Allison: This is especially important in the home and building products industry, where you are talking to multiple audiences of influencers and decision-makers. Architects – designers – distributors – builders – contractors – facility managers. You have to approach them all differently. And you have to understand them to approach them. That’s where research comes in.
Bill: But as specialists in building products marketing, don’t you already know these audiences? Do clients really need to invest in more research?
Allison: That’s a great question – and one we have certainly heard before. As experts in this particular industry, we have a foundational understanding about these different audiences.
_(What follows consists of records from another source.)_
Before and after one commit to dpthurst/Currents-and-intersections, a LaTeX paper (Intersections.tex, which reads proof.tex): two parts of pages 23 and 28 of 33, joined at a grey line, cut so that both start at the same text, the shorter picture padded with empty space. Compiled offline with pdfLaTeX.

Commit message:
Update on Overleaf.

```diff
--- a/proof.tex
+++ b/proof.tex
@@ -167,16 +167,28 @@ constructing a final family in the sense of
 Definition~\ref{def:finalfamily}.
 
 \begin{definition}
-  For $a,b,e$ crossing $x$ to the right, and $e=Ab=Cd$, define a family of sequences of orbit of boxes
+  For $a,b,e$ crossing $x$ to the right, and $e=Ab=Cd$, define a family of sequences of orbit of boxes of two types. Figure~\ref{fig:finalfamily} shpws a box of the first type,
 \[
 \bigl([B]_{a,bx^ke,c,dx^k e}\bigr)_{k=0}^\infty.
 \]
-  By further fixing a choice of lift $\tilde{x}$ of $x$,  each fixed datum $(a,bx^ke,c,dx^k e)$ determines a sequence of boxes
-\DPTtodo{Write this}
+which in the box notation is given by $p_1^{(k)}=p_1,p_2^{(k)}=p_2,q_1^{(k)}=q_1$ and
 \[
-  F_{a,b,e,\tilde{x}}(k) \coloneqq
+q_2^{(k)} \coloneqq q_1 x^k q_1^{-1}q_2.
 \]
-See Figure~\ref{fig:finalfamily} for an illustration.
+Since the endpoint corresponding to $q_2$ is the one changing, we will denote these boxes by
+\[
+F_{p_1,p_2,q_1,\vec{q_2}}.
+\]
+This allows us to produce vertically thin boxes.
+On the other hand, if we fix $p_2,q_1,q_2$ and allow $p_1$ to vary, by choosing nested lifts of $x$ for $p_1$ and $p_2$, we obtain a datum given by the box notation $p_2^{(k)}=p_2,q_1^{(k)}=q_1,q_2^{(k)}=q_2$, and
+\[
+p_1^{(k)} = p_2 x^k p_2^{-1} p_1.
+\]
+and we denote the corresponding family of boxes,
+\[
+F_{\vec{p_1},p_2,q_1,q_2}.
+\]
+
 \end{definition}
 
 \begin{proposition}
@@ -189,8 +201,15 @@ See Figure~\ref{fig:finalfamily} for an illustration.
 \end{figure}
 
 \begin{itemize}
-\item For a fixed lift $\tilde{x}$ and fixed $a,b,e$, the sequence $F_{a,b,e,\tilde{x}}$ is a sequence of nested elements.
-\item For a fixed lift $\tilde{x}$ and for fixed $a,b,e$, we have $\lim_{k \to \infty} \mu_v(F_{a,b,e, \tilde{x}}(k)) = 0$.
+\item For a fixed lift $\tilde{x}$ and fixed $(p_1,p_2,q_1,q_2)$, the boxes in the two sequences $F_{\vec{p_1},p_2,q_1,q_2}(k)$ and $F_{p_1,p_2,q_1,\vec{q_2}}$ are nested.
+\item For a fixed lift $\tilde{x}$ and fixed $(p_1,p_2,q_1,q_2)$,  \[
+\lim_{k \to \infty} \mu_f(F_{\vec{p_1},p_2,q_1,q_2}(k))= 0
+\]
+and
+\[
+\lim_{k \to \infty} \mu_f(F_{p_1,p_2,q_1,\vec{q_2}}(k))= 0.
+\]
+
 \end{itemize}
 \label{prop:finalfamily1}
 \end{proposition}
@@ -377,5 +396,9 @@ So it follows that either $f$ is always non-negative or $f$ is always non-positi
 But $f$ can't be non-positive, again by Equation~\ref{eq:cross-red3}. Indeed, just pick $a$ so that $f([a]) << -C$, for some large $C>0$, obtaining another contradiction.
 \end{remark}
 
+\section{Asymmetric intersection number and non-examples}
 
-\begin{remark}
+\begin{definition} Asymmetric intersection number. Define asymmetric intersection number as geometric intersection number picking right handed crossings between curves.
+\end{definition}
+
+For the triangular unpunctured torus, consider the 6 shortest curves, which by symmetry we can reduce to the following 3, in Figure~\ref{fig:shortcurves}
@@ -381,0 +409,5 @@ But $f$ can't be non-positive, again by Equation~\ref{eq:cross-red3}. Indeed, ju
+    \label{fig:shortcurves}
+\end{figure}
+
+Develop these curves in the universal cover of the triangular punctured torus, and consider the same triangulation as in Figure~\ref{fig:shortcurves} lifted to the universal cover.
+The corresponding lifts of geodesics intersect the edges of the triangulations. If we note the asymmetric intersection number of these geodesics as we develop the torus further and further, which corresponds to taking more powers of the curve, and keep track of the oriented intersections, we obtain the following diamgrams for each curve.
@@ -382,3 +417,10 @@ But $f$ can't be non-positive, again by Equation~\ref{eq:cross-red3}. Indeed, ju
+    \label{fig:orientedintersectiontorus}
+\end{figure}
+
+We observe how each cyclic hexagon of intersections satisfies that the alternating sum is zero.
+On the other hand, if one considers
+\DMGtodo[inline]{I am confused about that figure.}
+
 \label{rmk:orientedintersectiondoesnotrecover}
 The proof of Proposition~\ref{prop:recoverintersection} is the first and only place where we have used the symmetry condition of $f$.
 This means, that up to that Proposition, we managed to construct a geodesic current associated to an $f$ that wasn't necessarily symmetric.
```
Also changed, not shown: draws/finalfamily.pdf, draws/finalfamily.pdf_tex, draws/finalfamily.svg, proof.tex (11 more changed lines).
For instance, we can tell you that contractors are highly risk averse and hesitant to try anything new unless someone they trust can vouch for it. We know that architects and designers look for different types of content depending on where they are in the life of a project – inspiration, ideas or information – and that they look to very different resources for each of those types of content. But that is just the tip of the iceberg. To really get to the heart of how your brand should communicate to an audience, you need to dig deeper.
Bill: And how do you do that?
Bob: The next level of insight is understanding how the audience relates to your product category: how it fits within the context of their life and work. How engaged are they in your product category, as compared to other products in their space? Is this a product they are excited to specify or a necessary evil dictated by code? What is their selection process? What are their purchase criteria?
A ceiling tile manufacturer can’t approach designers the same way as a contract textile brand, because they engage with those categories on entirely different levels.
From there, you can move on to learning how they relate to your brand in particular. How do they perceive your strengths and weaknesses? How do they perceive your competition?
Allison: I think it’s easy for marketers to assume they are OK with one or two of these levels – that general audience knowledge plus a brand study will tell them everything they need to know. But having that category-level perspective is incredibly important.
Of course, ideally, you want the whole top to bottom understanding whenever you possibly can. For research geeks, more information is always better.
Bill: Doesn’t that get expensive?
Bob: Not necessarily. We can mine a phenomenal amount of insight from focus groups. Depending on the location and the audience, you can conduct a handful for $50,000- $75,000. But even if you aren’t ready to invest at that level, there are always ways we can help you learn more about your audience.